*** The data

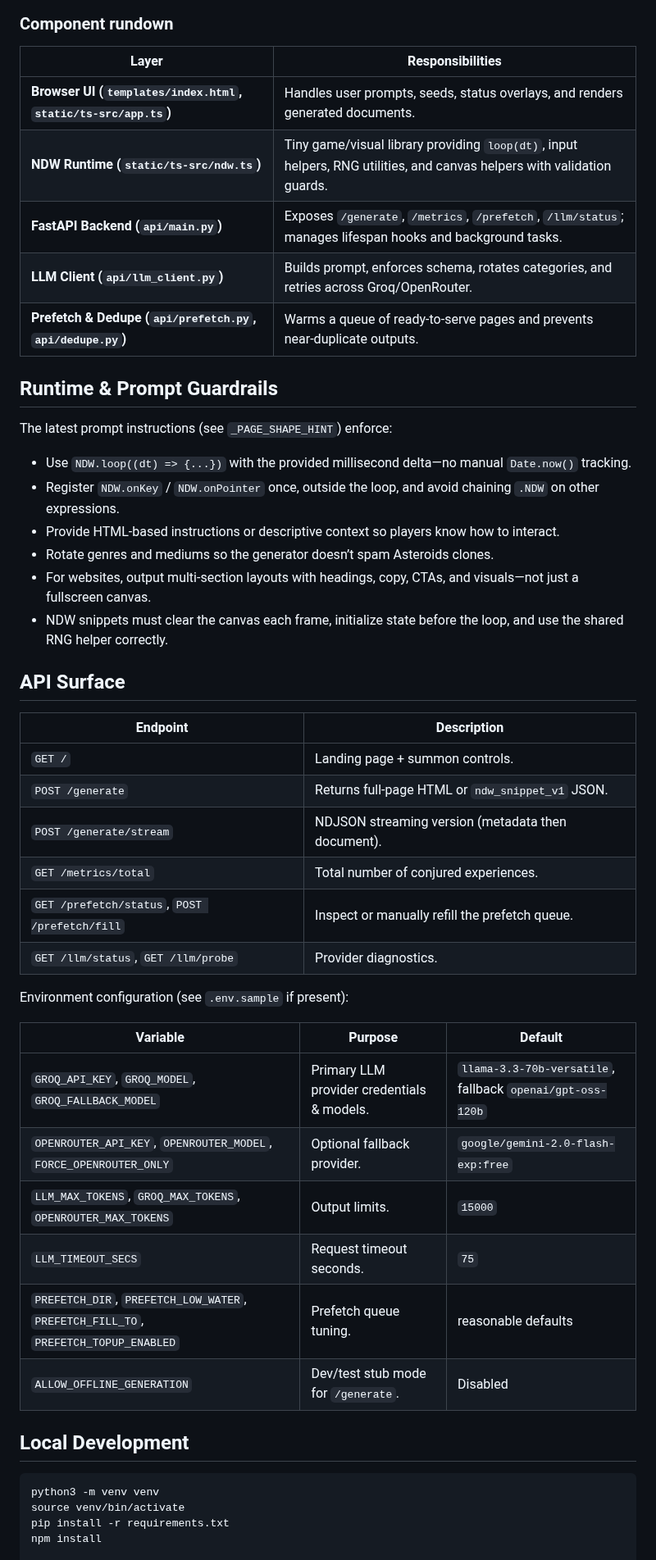
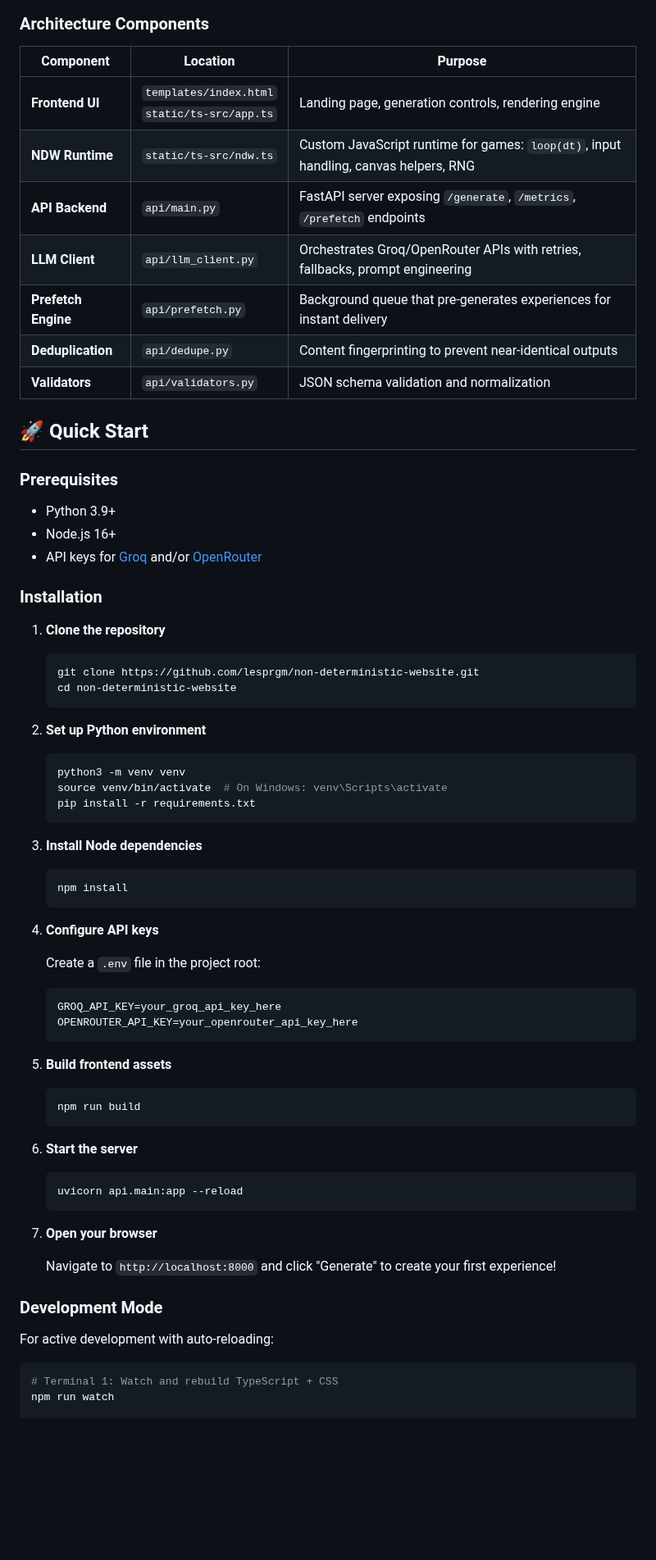
Before and after one commit to lesprgm/Roulette, a Markdown page: README.md, the part around one of its changes. Shown at 82% size. Rendered like a GitHub page; blank space fills up the shorter version.

Commit message:
Rewrite README from scratch with improved diagram and embedded screenshots
Co-authored-by: lesprgm <156933093+lesprgm@users.noreply.github.com>

````diff
--- a/README.md
+++ b/README.md
@@ -50,53 +50,71 @@ flowchart TD
 ```
 
-### Component rundown
+### Architecture Components
 
-| Layer | Responsibilities |
-|-------|------------------|
-| **Browser UI (`templates/index.html`, `static/ts-src/app.ts`)** | Handles user prompts, seeds, status overlays, and renders generated documents. |
-| **NDW Runtime (`static/ts-src/ndw.ts`)** | Tiny game/visual library providing `loop(dt)`, input helpers, RNG utilities, and canvas helpers with validation guards. |
-| **FastAPI Backend (`api/main.py`)** | Exposes `/generate`, `/metrics`, `/prefetch`, `/llm/status`; manages lifespan hooks and background tasks. |
-| **LLM Client (`api/llm_client.py`)** | Builds prompt, enforces schema, rotates categories, and retries across Groq/OpenRouter. |
-| **Prefetch & Dedupe (`api/prefetch.py`, `api/dedupe.py`)** | Warms a queue of ready-to-serve pages and prevents near-duplicate outputs. |
+| Component | Location | Purpose |
+|-----------|----------|---------|
+| **Frontend UI** | `templates/index.html`<br/>`static/ts-src/app.ts` | Landing page, generation controls, rendering engine |
+| **NDW Runtime** | `static/ts-src/ndw.ts` | Custom JavaScript runtime for games: `loop(dt)`, input handling, canvas helpers, RNG |
+| **API Backend** | `api/main.py` | FastAPI server exposing `/generate`, `/metrics`, `/prefetch` endpoints |
+| **LLM Client** | `api/llm_client.py` | Orchestrates Groq/OpenRouter APIs with retries, fallbacks, prompt engineering |
+| **Prefetch Engine** | `api/prefetch.py` | Background queue that pre-generates experiences for instant delivery |
+| **Deduplication** | `api/dedupe.py` | Content fingerprinting to prevent near-identical outputs |
+| **Validators** | `api/validators.py` | JSON schema validation and normalization |
 
-## Runtime & Prompt Guardrails
+## 🚀 Quick Start
 
-The latest prompt instructions (see `_PAGE_SHAPE_HINT`) enforce:
+### Prerequisites
+- Python 3.9+
+- Node.js 16+
+- API keys for [Groq](https://groq.com) and/or [OpenRouter](https://openrouter.ai)
 
-- Use `NDW.loop((dt) => {...})` with the provided millisecond delta—no manual `Date.now()` tracking.
-- Register `NDW.onKey` / `NDW.onPointer` once, outside the loop, and avoid chaining `.NDW` on other expressions.
-- Provide HTML-based instructions or descriptive context so players know how to interact.
-- Rotate genres and mediums so the generator doesn’t spam Asteroids clones.
-- For websites, output multi-section layouts with headings, copy, CTAs, and visuals—not just a fullscreen canvas.
-- NDW snippets must clear the canvas each frame, initialize state before the loop, and use the shared RNG helper correctly.
+### Installation
 
-## API Surface
+1. **Clone the repository**
+   ```bash
+   git clone https://github.com/lesprgm/non-deterministic-website.git
+   cd non-deterministic-website
+   ```
 
-| Endpoint | Description |
-|----------|-------------|
-| `GET /` | Landing page + summon controls. |
-| `POST /generate` | Returns full-page HTML or `ndw_snippet_v1` JSON. |
-| `POST /generate/stream` | NDJSON streaming version (metadata then document). |
-| `GET /metrics/total` | Total number of conjured experiences. |
-| `GET /prefetch/status`, `POST /prefetch/fill` | Inspect or manually refill the prefetch queue. |
-| `GET /llm/status`, `GET /llm/probe` | Provider diagnostics. |
+2. **Set up Python environment**
+   ```bash
+   python3 -m venv venv
+   source venv/bin/activate  # On Windows: venv\Scripts\activate
+   pip install -r requirements.txt
+   ```
 
-Environment configuration (see `.env.sample` if present):
+3. **Install Node dependencies**
+   ```bash
+   npm install
+   ```
 
-| Variable | Purpose | Default |
-|----------|---------|---------|
-| `GROQ_API_KEY`, `GROQ_MODEL`, `GROQ_FALLBACK_MODEL` | Primary LLM provider credentials & models. | `llama-3.3-70b-versatile`, fallback `openai/gpt-oss-120b` |
-| `OPENROUTER_API_KEY`, `OPENROUTER_MODEL`, `FORCE_OPENROUTER_ONLY` | Optional fallback provider. | `google/gemini-2.0-flash-exp:free` |
-| `LLM_MAX_TOKENS`, `GROQ_MAX_TOKENS`, `OPENROUTER_MAX_TOKENS` | Output limits. | `15000` |
-| `LLM_TIMEOUT_SECS` | Request timeout seconds. | `75` |
-| `PREFETCH_DIR`, `PREFETCH_LOW_WATER`, `PREFETCH_FILL_TO`, `PREFETCH_TOPUP_ENABLED` | Prefetch queue tuning. | reasonable defaults |
-| `ALLOW_OFFLINE_GENERATION` | Dev/test stub mode for `/generate`. | Disabled |
+4. **Configure API keys**
 
-## Local Development
+   Create a `.env` file in the project root:
+   ```bash
+   GROQ_API_KEY=your_groq_api_key_here
+   OPENROUTER_API_KEY=your_openrouter_api_key_here
+   ```
+
+5. **Build frontend assets**
+   ```bash
+   npm run build
+   ```
+
+6. **Start the server**
+   ```bash
+   uvicorn api.main:app --reload
+   ```
+
+7. **Open your browser**
+
+   Navigate to `http://localhost:8000` and click "Generate" to create your first experience!
+
+### Development Mode
+
+For active development with auto-reloading:
 
 ```bash
-python3 -m venv venv
-source venv/bin/activate
-pip install -r requirements.txt
-npm install
+# Terminal 1: Watch and rebuild TypeScript + CSS
+npm run watch
 
````
Also changed, not shown: other parts of README.md (+268 -70 lines).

******

— Work task —
Every entry above needs to be duplicated exactly, without its images.

— Problem solution —
Before and after one commit to lesprgm/Roulette, a Markdown page: README.md, the part around one of its changes. Shown at 82% size. Rendered like a GitHub page; blank space fills up the shorter version.

Commit message:
Rewrite README from scratch with improved diagram and embedded screenshots
Co-authored-by: lesprgm <156933093+lesprgm@users.noreply.github.com>

````diff
--- a/README.md
+++ b/README.md
@@ -50,53 +50,71 @@ flowchart TD
 ```
 
-### Component rundown
+### Architecture Components
 
-| Layer | Responsibilities |
-|-------|------------------|
-| **Browser UI (`templates/index.html`, `static/ts-src/app.ts`)** | Handles user prompts, seeds, status overlays, and renders generated documents. |
-| **NDW Runtime (`static/ts-src/ndw.ts`)** | Tiny game/visual library providing `loop(dt)`, input helpers, RNG utilities, and canvas helpers with validation guards. |
-| **FastAPI Backend (`api/main.py`)** | Exposes `/generate`, `/metrics`, `/prefetch`, `/llm/status`; manages lifespan hooks and background tasks. |
-| **LLM Client (`api/llm_client.py`)** | Builds prompt, enforces schema, rotates categories, and retries across Groq/OpenRouter. |
-| **Prefetch & Dedupe (`api/prefetch.py`, `api/dedupe.py`)** | Warms a queue of ready-to-serve pages and prevents near-duplicate outputs. |
+| Component | Location | Purpose |
+|-----------|----------|---------|
+| **Frontend UI** | `templates/index.html`<br/>`static/ts-src/app.ts` | Landing page, generation controls, rendering engine |
+| **NDW Runtime** | `static/ts-src/ndw.ts` | Custom JavaScript runtime for games: `loop(dt)`, input handling, canvas helpers, RNG |
+| **API Backend** | `api/main.py` | FastAPI server exposing `/generate`, `/metrics`, `/prefetch` endpoints |
+| **LLM Client** | `api/llm_client.py` | Orchestrates Groq/OpenRouter APIs with retries, fallbacks, prompt engineering |
+| **Prefetch Engine** | `api/prefetch.py` | Background queue that pre-generates experiences for instant delivery |
+| **Deduplication** | `api/dedupe.py` | Content fingerprinting to prevent near-identical outputs |
+| **Validators** | `api/validators.py` | JSON schema validation and normalization |
 
-## Runtime & Prompt Guardrails
+## 🚀 Quick Start
 
-The latest prompt instructions (see `_PAGE_SHAPE_HINT`) enforce:
+### Prerequisites
+- Python 3.9+
+- Node.js 16+
+- API keys for [Groq](https://groq.com) and/or [OpenRouter](https://openrouter.ai)
 
-- Use `NDW.loop((dt) => {...})` with the provided millisecond delta—no manual `Date.now()` tracking.
-- Register `NDW.onKey` / `NDW.onPointer` once, outside the loop, and avoid chaining `.NDW` on other expressions.
-- Provide HTML-based instructions or descriptive context so players know how to interact.
-- Rotate genres and mediums so the generator doesn’t spam Asteroids clones.
-- For websites, output multi-section layouts with headings, copy, CTAs, and visuals—not just a fullscreen canvas.
-- NDW snippets must clear the canvas each frame, initialize state before the loop, and use the shared RNG helper correctly.
+### Installation
 
-## API Surface
+1. **Clone the repository**
+   ```bash
+   git clone https://github.com/lesprgm/non-deterministic-website.git
+   cd non-deterministic-website
+   ```
 
-| Endpoint | Description |
-|----------|-------------|
-| `GET /` | Landing page + summon controls. |
-| `POST /generate` | Returns full-page HTML or `ndw_snippet_v1` JSON. |
-| `POST /generate/stream` | NDJSON streaming version (metadata then document). |
-| `GET /metrics/total` | Total number of conjured experiences. |
-| `GET /prefetch/status`, `POST /prefetch/fill` | Inspect or manually refill the prefetch queue. |
-| `GET /llm/status`, `GET /llm/probe` | Provider diagnostics. |
+2. **Set up Python environment**
+   ```bash
+   python3 -m venv venv
+   source venv/bin/activate  # On Windows: venv\Scripts\activate
+   pip install -r requirements.txt
+   ```
 
-Environment configuration (see `.env.sample` if present):
+3. **Install Node dependencies**
+   ```bash
+   npm install
+   ```
 
-| Variable | Purpose | Default |
-|----------|---------|---------|
-| `GROQ_API_KEY`, `GROQ_MODEL`, `GROQ_FALLBACK_MODEL` | Primary LLM provider credentials & models. | `llama-3.3-70b-versatile`, fallback `openai/gpt-oss-120b` |
-| `OPENROUTER_API_KEY`, `OPENROUTER_MODEL`, `FORCE_OPENROUTER_ONLY` | Optional fallback provider. | `google/gemini-2.0-flash-exp:free` |
-| `LLM_MAX_TOKENS`, `GROQ_MAX_TOKENS`, `OPENROUTER_MAX_TOKENS` | Output limits. | `15000` |
-| `LLM_TIMEOUT_SECS` | Request timeout seconds. | `75` |
-| `PREFETCH_DIR`, `PREFETCH_LOW_WATER`, `PREFETCH_FILL_TO`, `PREFETCH_TOPUP_ENABLED` | Prefetch queue tuning. | reasonable defaults |
-| `ALLOW_OFFLINE_GENERATION` | Dev/test stub mode for `/generate`. | Disabled |
+4. **Configure API keys**
 
-## Local Development
+   Create a `.env` file in the project root:
+   ```bash
+   GROQ_API_KEY=your_groq_api_key_here
+   OPENROUTER_API_KEY=your_openrouter_api_key_here
+   ```
+
+5. **Build frontend assets**
+   ```bash
+   npm run build
+   ```
+
+6. **Start the server**
+   ```bash
+   uvicorn api.main:app --reload
+   ```
+
+7. **Open your browser**
+
+   Navigate to `http://localhost:8000` and click "Generate" to create your first experience!
+
+### Development Mode
+
+For active development with auto-reloading:
 
 ```bash
-python3 -m venv venv
-source venv/bin/activate
-pip install -r requirements.txt
-npm install
+# Terminal 1: Watch and rebuild TypeScript + CSS
+npm run watch
 
````
Also changed, not shown: other parts of README.md (+268 -70 lines).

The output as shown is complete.